I love photographs. Color photos. Black and white photos. Sepia photos. Panoramic photos. School photos. Nature photos. War photos. Historical event photos.
Not only do I take a ton of pictures thanks to the convenience of my iPhone, I have tons of old photos in boxes and frames around my house. And a few times a year I still have prints made, and I meticulously put pictures of the girls and our family into albums for each of them so that at some point they can browse through their childhood memories (in order, courtesy of OCD).
I love anyone’s and everyone’s old photos. I will look at them repeatedly and notice tiny details and reason in my head about what led up to the photo, what followed the photo, and what environment surrounds the photo. Photos tell stories, and I guess more than anything, when you boil it down, I am actually in love with the history and the stories that photos document.
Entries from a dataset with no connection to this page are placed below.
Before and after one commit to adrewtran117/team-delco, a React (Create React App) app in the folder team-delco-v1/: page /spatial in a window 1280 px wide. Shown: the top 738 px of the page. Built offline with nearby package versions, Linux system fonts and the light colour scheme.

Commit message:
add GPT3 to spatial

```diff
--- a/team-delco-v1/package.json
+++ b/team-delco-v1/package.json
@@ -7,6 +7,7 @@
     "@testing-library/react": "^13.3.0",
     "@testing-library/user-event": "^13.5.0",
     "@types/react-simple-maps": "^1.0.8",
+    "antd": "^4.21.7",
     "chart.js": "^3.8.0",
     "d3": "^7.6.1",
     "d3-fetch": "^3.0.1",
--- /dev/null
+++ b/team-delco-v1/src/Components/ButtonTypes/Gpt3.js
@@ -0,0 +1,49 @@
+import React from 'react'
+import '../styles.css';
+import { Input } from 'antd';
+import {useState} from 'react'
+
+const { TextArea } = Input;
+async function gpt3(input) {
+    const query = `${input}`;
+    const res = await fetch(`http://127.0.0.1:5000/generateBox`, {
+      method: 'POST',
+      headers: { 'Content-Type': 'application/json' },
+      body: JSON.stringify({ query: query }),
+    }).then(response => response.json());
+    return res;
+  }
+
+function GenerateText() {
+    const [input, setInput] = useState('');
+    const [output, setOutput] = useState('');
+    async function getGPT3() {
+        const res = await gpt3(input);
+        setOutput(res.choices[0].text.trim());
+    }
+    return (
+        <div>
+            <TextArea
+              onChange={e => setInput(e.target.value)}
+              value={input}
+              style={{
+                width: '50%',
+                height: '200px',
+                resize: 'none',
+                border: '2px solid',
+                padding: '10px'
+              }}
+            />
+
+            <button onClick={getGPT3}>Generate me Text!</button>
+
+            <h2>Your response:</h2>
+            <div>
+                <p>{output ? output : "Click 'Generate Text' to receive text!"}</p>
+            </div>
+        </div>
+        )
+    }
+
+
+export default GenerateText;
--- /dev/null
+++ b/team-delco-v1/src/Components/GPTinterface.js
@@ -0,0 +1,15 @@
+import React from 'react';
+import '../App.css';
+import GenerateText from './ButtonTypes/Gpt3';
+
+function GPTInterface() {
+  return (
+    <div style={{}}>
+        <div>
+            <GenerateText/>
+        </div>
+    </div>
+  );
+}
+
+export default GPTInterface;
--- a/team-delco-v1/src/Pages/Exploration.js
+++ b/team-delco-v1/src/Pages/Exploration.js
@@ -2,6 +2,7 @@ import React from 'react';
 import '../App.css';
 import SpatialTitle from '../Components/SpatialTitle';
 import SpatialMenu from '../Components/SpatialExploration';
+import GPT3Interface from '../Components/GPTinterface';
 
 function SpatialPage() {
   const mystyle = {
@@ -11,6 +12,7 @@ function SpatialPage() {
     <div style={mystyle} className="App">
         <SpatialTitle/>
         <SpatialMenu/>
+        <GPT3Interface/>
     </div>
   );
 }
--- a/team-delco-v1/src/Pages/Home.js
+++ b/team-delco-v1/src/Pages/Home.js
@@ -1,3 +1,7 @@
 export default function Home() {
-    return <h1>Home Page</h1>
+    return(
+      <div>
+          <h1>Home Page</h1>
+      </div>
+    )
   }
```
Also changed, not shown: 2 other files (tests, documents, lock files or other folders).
In the last few months I’ve felt awkward about photographs. I want to continue to document the girls’ childhood memories and not have a big gap in their lives and in their books, but documenting a part of their life that includes sadness and grief feels…not wrong, necessarily, but also not right. And yet everyone’s life includes periods of sadness and grief, so why does it feel odd? Is it wrong to show us vulnerable? It’s not wrong to show myself vulnerable, but it does feel wrong to reveal their vulnerability and their down moments. So is the answer then to only show the pictures of the phases of our life that are fantastic? That’s also wrong. Not only is that what we all see all the time – everyone’s day boiled down to an adorable “your story” on Facebook and Instagram – it’s not the truth.
And yet at the same time, I feel like it’s wrong when I do post some of our daily happy pictures. We are actually laughing and having fun when we’re at bowling alleys and trampoline parks and farms and our driveway, but if I show us having fun will people think we’re fine – that we’ve moved on and life is great and we’re past our little speed bump? That life is back to fantastic? Back to blessed? That’s not the truth, either.
And then…the big what if. What if happy pictures lead people to believe that what happened wasn’t really a big deal because we’re able to have fun so quickly – and if so, does that mean that what happened to our family wasn’t really all that bad?
That thought makes me angry. Just because we make decisions to find positives and to find some happy and to experience some joy – and make no mistake, those are DECISIONS we make – does not in any way make a statement as to the severity of the actions of others who hurt my girls. They persevere despite those actions. They persist despite those actions. They keep moving despite those actions.
But I digress. The point, I guess, is that I think of pictures differently now. Maybe I overthink pictures. I desperately want Ella and Audrey to look back at this time and not just think about the fact that our family changed. I want them to look back and be able to see how courageous they were. See how far they’ve come. See that they could always count on me. See that I was strong.
I think they’ll be able to see some of that. But I think they may also look back on a photo and think ‘that’s the picture where we were feeding a piglet, but earlier that day Mom really shouted at Dad.’ That’s what I think when I look at some of the photos, so I have to assume they will, too. And that makes me sad. And yet, it is truth.
I keep mulling over this snippet from The Blindfold by Siri Hustvedt.
‘You really believe that there are subjects that shouldn’t be photographed?’ George said. He spoke evenly and softly.
‘Maybe I do,’ I said, thinking aloud.
‘You believe in censorship then,’ said Stephen.
I looked up at Stephen. His face was tight, combative. ‘Not censorship,’ I said slowly. ‘That’s external. I mean control from the inside. After all, pictures can lie, too, can convey falseness rather than truth.’
We need to tell more of the stories behind our photos, so that we are all a little more real with each other. Here’s our story in three photos from this weekend, and it’s really the story of the stages of girl vanity.
Audrey is in disguise in her picture. Basically, I think the young just don’t care what they look like in photos. Audrey wants to try every snapchat filter every day. I also regularly find pictures she’s taken to try to see up her own nose or in her own ear, or where she’s trying to see how big she can make her teeth appear. The young either find all photos of themselves awesome in some way or they don’t think twice about the photo after they realize they cannot see up their nose into their brain.
Girls in the middle of growing up care a lot about photos. Ella takes photos of herself all the time and although it doesn’t seem possible, I think she discards more photos than she keeps. Middle School social media is somewhat confusing, but I think it can be summed up like this: girls like all the photos posted by all other girls at their school, but then hop onto House Party with just the girls they actually like to talk about the photos they just “liked” posted by girls they may or may not like whose photos they didn’t really like. Got that? I mean, it’s so simple really.
And then there’s the old: me. Instead of “old,” maybe we’ll just characterize that group as women over 40. When we end up with a picture where only *some* of our wrinkles show, especially at a time we’re trying to grow our hair out, we call that a win.